- [Exercise objective]
Return every line from the records below that has the word "only".

- [Entries provided]
· · · · ·

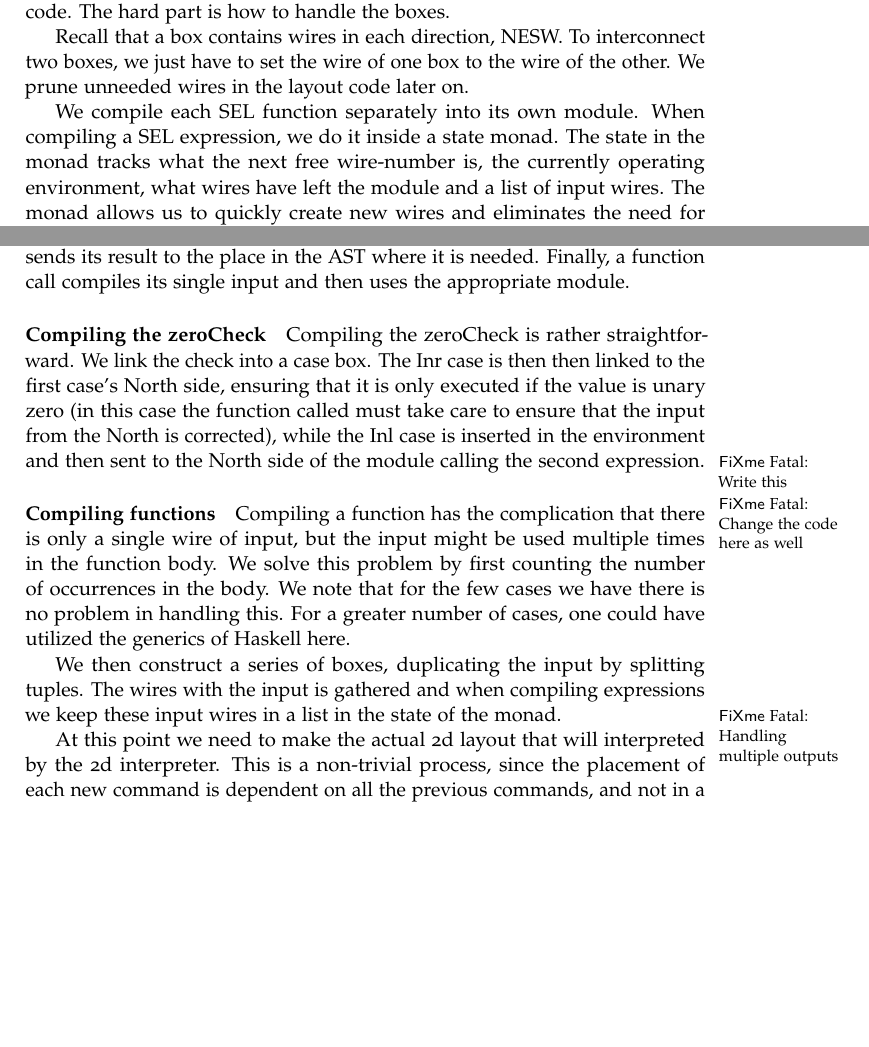
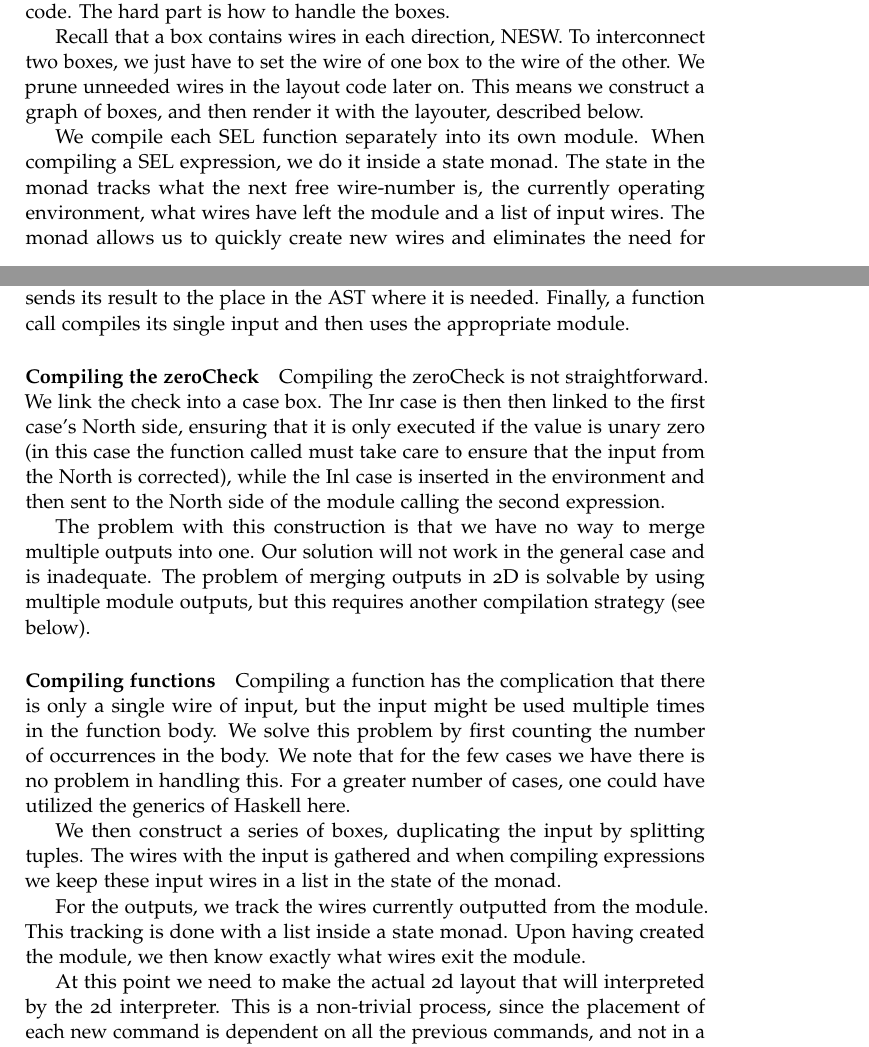
Before and after one commit to jlouis/av-prog, a LaTeX book (report/master.tex, which reads report/compilingsel.tex): two parts of pages 8 and 9 of 14, joined at a grey line, cut so that both start at the same text, the shorter picture padded with empty space. Compiled offline with pdfLaTeX.

Commit message:
One run through SEL compilation.

```diff
--- a/report/compilingsel.tex
+++ b/report/compilingsel.tex
@@ -11,7 +11,8 @@ to compile into 2d code. The hard part is how to handle the boxes.
 Recall that a box contains wires in each direction, NESW. To
 interconnect two boxes, we just have to set the wire of one box to the
 wire of the other. We prune unneeded wires in the layout code later
-on.
+on. This means we construct a graph of boxes, and then render it with
+the layouter, described below.
 
 We compile each SEL function separately into its own module. When
 compiling a SEL expression, we do it inside a state monad. The state
@@ -46,10 +47,19 @@ appropriate module.
 \paragraph{Compiling the zeroCheck}
 \label{sec:compiling-zerochk}
 
-Compiling the zeroCheck is rather straightforward. We link the check into a case box. The Inr case is then then linked to the first case's North side, ensuring that it is only executed if the value is unary zero (in this case the function called must take care to ensure that the input from the North is corrected), while the Inl case is inserted in the environment and then sent to the North side of the module calling the second expression.
+Compiling the zeroCheck is not straightforward. We link the check
+into a case box. The Inr case is then then linked to the first case's
+North side, ensuring that it is only executed if the value is unary
+zero (in this case the function called must take care to ensure that
+the input from the North is corrected), while the Inl case is inserted
+in the environment and then sent to the North side of the module
+calling the second expression.
 
-\fixme{Write this}
-\fixme{Change the code here as well}
+The problem with this construction is that we have no way to merge
+multiple outputs into one. Our solution will not work in the general
+case and is inadequate. The problem of merging outputs in 2D is
+solvable by using multiple module outputs, but this requires another
+compilation strategy (see below).
 
 \paragraph{Compiling functions}
 \label{sec:compiling-functions}
@@ -66,7 +76,10 @@ splitting tuples. The wires with the input is gathered and when
 compiling expressions we keep these input wires in a list in the state
 of the monad.
 
-\fixme{Handling multiple outputs}
+For the outputs, we track the wires currently outputted from the
+module. This tracking is done with a list inside a state monad. Upon
+having created the module, we then know exactly what wires exit the
+module.
 
 
 %%% Local Variables:
```
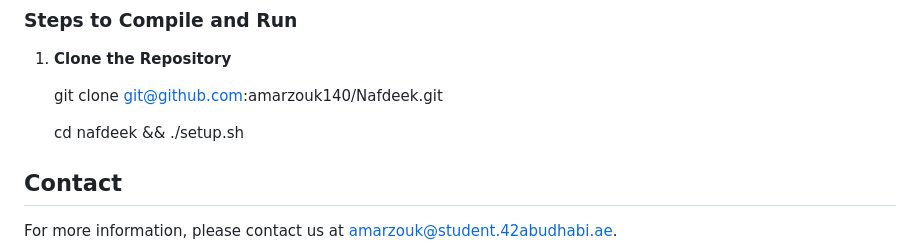
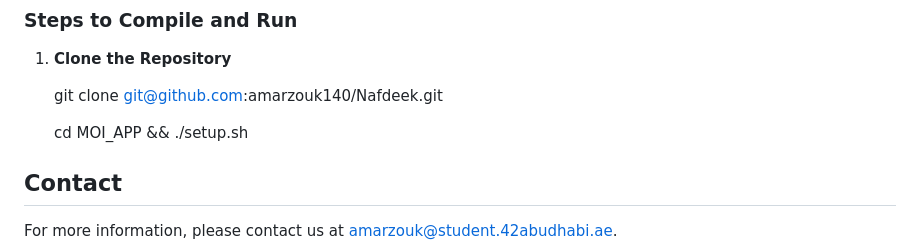
Before and after one commit to amarzouk140/Nafdeek, a Markdown page: README.md, the part around the change. GitHub-like rendering.

```diff
--- a/README.md
+++ b/README.md
@@ -64,7 +64,7 @@ To get started with Nafdeek:
 
    git clone [git@github.com:amarzouk140/Nafdeek.git](https://github.com/amarzouk140/Nafdeek.git)
 
-   cd nafdeek && ./setup.sh
+   cd MOI_APP && ./setup.sh
 
 
 ## Contact
```
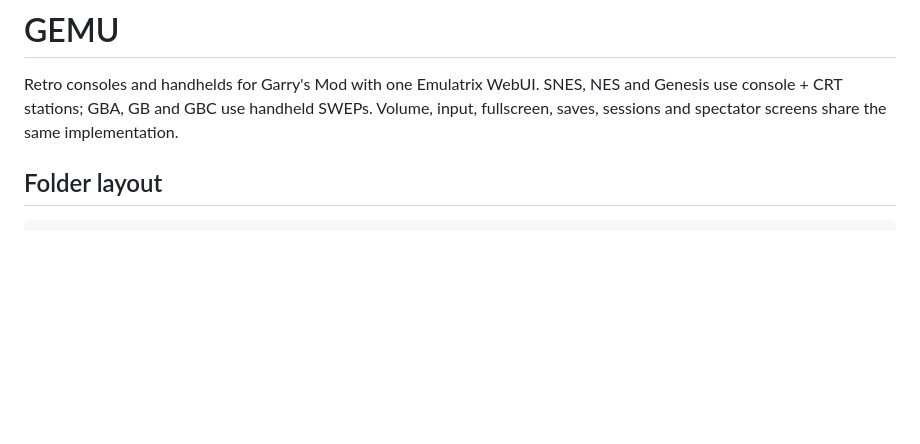
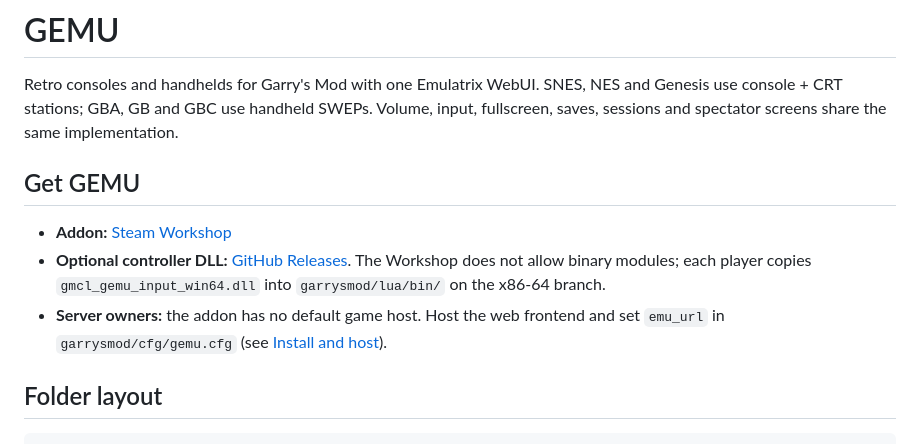
Before and after one commit to Nighthawk42/gemu, a Markdown page: README.md, the part around the change. Rendered like a GitHub page; blank space fills up the shorter version.

Commit message:
Link the Workshop addon and controller DLL release in README
Co-Authored-By: Claude Opus 5 <noreply@anthropic.com>
Claude-Session: https://claude.ai/code/session_01L69Ee6Frbn7p9d4XbVd5gY

```diff
--- a/README.md
+++ b/README.md
@@ -1,6 +1,12 @@
 # GEMU
 
 Retro consoles and handhelds for Garry's Mod with one Emulatrix WebUI. SNES, NES and Genesis use console + CRT stations; GBA, GB and GBC use handheld SWEPs. Volume, input, fullscreen, saves, sessions and spectator screens share the same implementation.
+
+## Get GEMU
+
+- **Addon:** [Steam Workshop](https://steamcommunity.com/sharedfiles/filedetails/?id=3801421244)
+- **Optional controller DLL:** [GitHub Releases](https://github.com/Nighthawk42/gemu/releases). The Workshop does not allow binary modules; each player copies `gmcl_gemu_input_win64.dll` into `garrysmod/lua/bin/` on the x86-64 branch.
+- **Server owners:** the addon has no default game host. Host the web frontend and set `emu_url` in `garrysmod/cfg/gemu.cfg` (see [Install and host](#install-and-host)).
 
 ## Folder layout
 
```
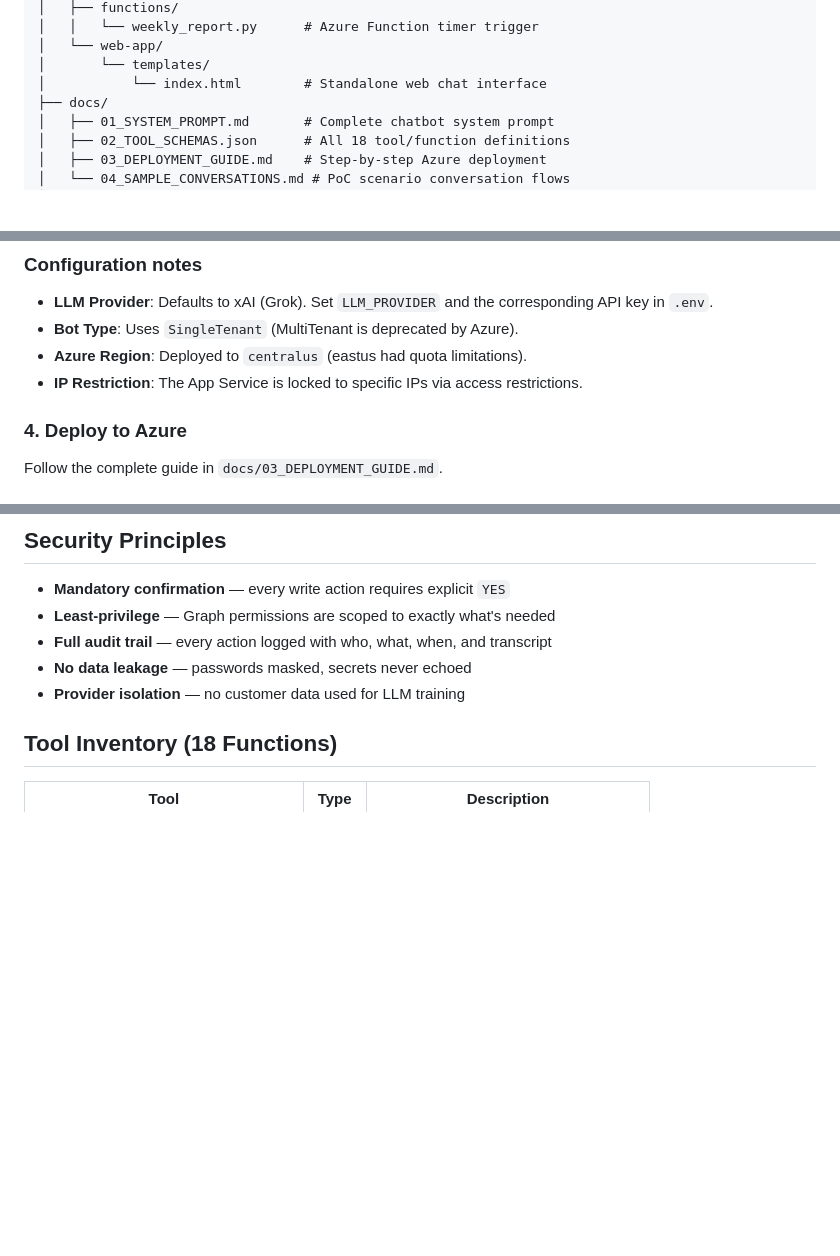
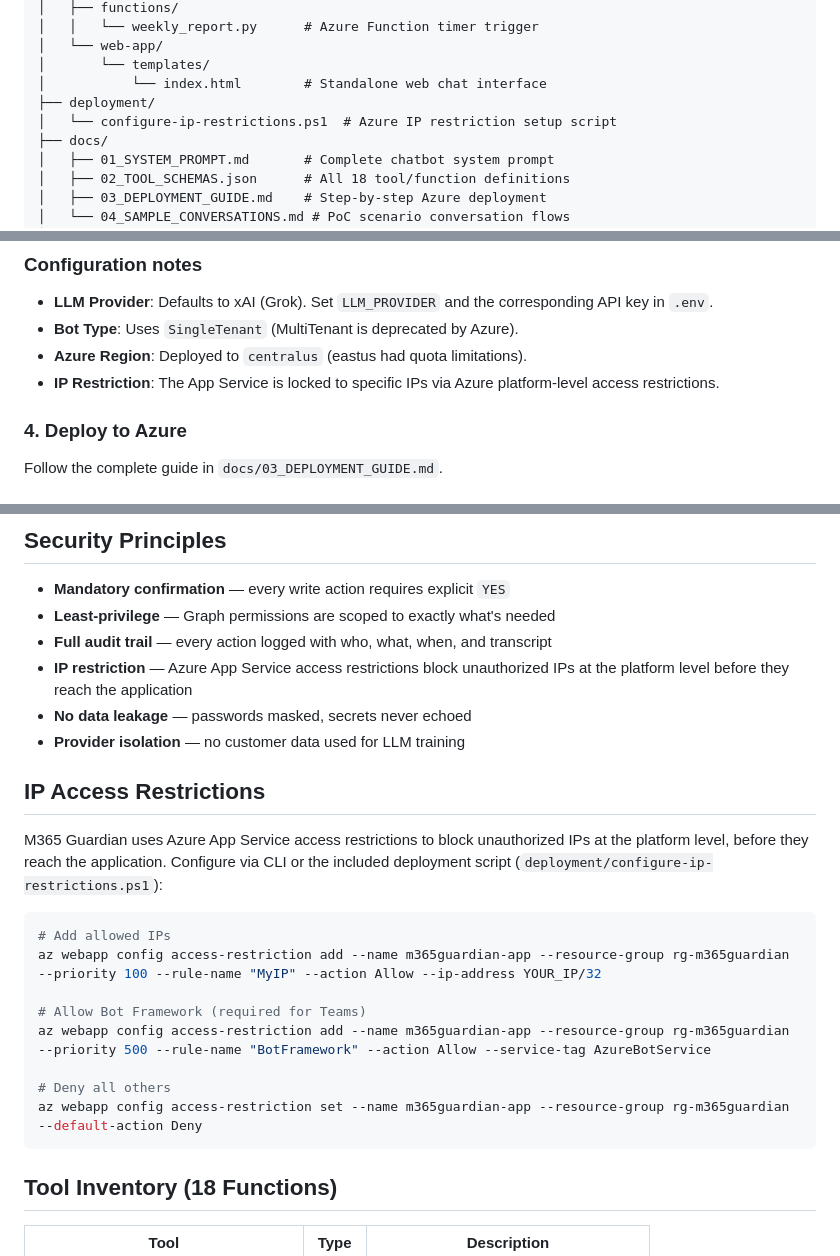
Before and after one commit to marky224/m365-guardian, a Markdown page: README.md, 3 parts joined by grey strips. Drawn GitHub-style; blank space fills up the shorter version.

Commit message:
Update README: document Azure platform-level IP restrictions

````diff
--- a/README.md
+++ b/README.md
@@ -52,6 +52,8 @@ m365-guardian/
 │   └── web-app/
 │       └── templates/
 │           └── index.html        # Standalone web chat interface
+├── deployment/
+│   └── configure-ip-restrictions.ps1  # Azure IP restriction setup script
 ├── docs/
 │   ├── 01_SYSTEM_PROMPT.md       # Complete chatbot system prompt
 │   ├── 02_TOOL_SCHEMAS.json      # All 18 tool/function definitions
@@ -92,7 +94,7 @@ python -m backend.app
 - **LLM Provider**: Defaults to xAI (Grok). Set `LLM_PROVIDER` and the corresponding API key in `.env`.
 - **Bot Type**: Uses `SingleTenant` (MultiTenant is deprecated by Azure).
 - **Azure Region**: Deployed to `centralus` (eastus had quota limitations).
-- **IP Restriction**: The App Service is locked to specific IPs via access restrictions.
+- **IP Restriction**: The App Service is locked to specific IPs via Azure platform-level access restrictions.
 
 ### 4. Deploy to Azure
 
@@ -139,8 +141,24 @@ M365 Guardian supports one-click LLM swapping via LiteLLM:
 - **Mandatory confirmation** — every write action requires explicit `YES`
 - **Least-privilege** — Graph permissions are scoped to exactly what's needed
 - **Full audit trail** — every action logged with who, what, when, and transcript
+- **IP restriction** — Azure App Service access restrictions block unauthorized IPs at the platform level before they reach the application
 - **No data leakage** — passwords masked, secrets never echoed
 - **Provider isolation** — no customer data used for LLM training
+
+## IP Access Restrictions
+
+M365 Guardian uses Azure App Service access restrictions to block unauthorized IPs at the platform level, before they reach the application. Configure via CLI or the included deployment script (`deployment/configure-ip-restrictions.ps1`):
+
+```bash
+# Add allowed IPs
+az webapp config access-restriction add --name m365guardian-app --resource-group rg-m365guardian --priority 100 --rule-name "MyIP" --action Allow --ip-address YOUR_IP/32
+
+# Allow Bot Framework (required for Teams)
+az webapp config access-restriction add --name m365guardian-app --resource-group rg-m365guardian --priority 500 --rule-name "BotFramework" --action Allow --service-tag AzureBotService
+
+# Deny all others
+az webapp config access-restriction set --name m365guardian-app --resource-group rg-m365guardian --default-action Deny
+```
 
 ## Tool Inventory (18 Functions)
 
````
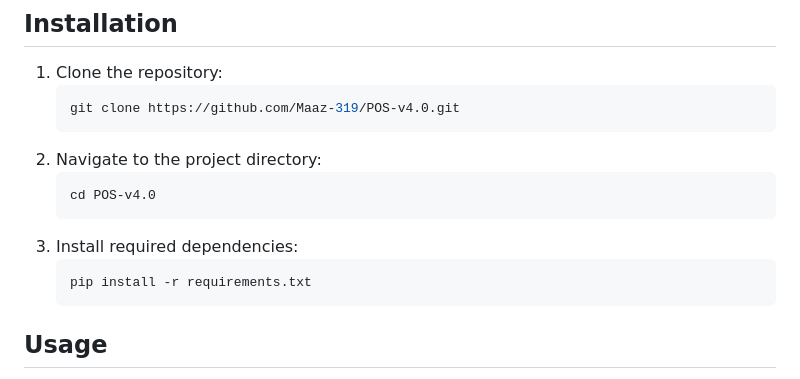
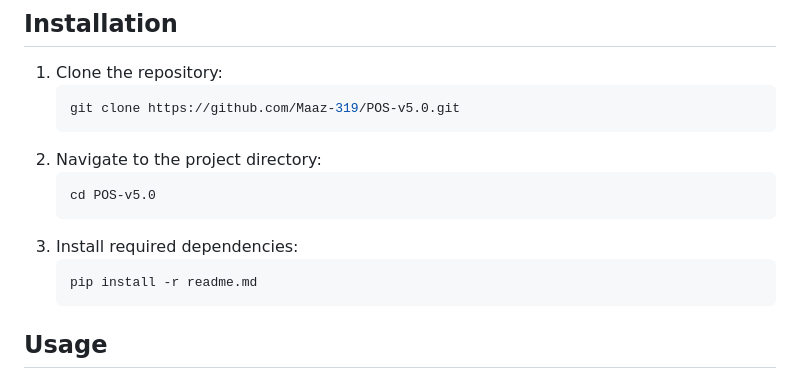
Before and after one commit to Maaz-319/Python, a Markdown page: POS/readme.md, the part around the change. Rendered like a GitHub page.

Commit message:
POS v5.0 Update readme.md

````diff
--- a/POS/readme.md
+++ b/POS/readme.md
@@ -42,15 +42,15 @@ POS-v5.0/
 
 1. Clone the repository:
     ```sh
-    git clone https://github.com/Maaz-319/POS-v4.0.git
+    git clone https://github.com/Maaz-319/POS-v5.0.git
     ```
 2. Navigate to the project directory:
     ```sh
-    cd POS-v4.0
+    cd POS-v5.0
     ```
 3. Install required dependencies:
     ```sh
-    pip install -r requirements.txt
+    pip install -r readme.md
     ```
 
 ## Usage
````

· · · · ·

- [Result of the task]
-Compiling the zeroCheck is rather straightforward. We link the check into a case box. The Inr case is then then linked to the first case's North side, ensuring that it is only executed if the value is unary zero (in this case the function called must take care to ensure that the input from the North is corrected), while the Inl case is inserted in the environment and then sent to the North side of the module calling the second expression.
+North side, ensuring that it is only executed if the value is unary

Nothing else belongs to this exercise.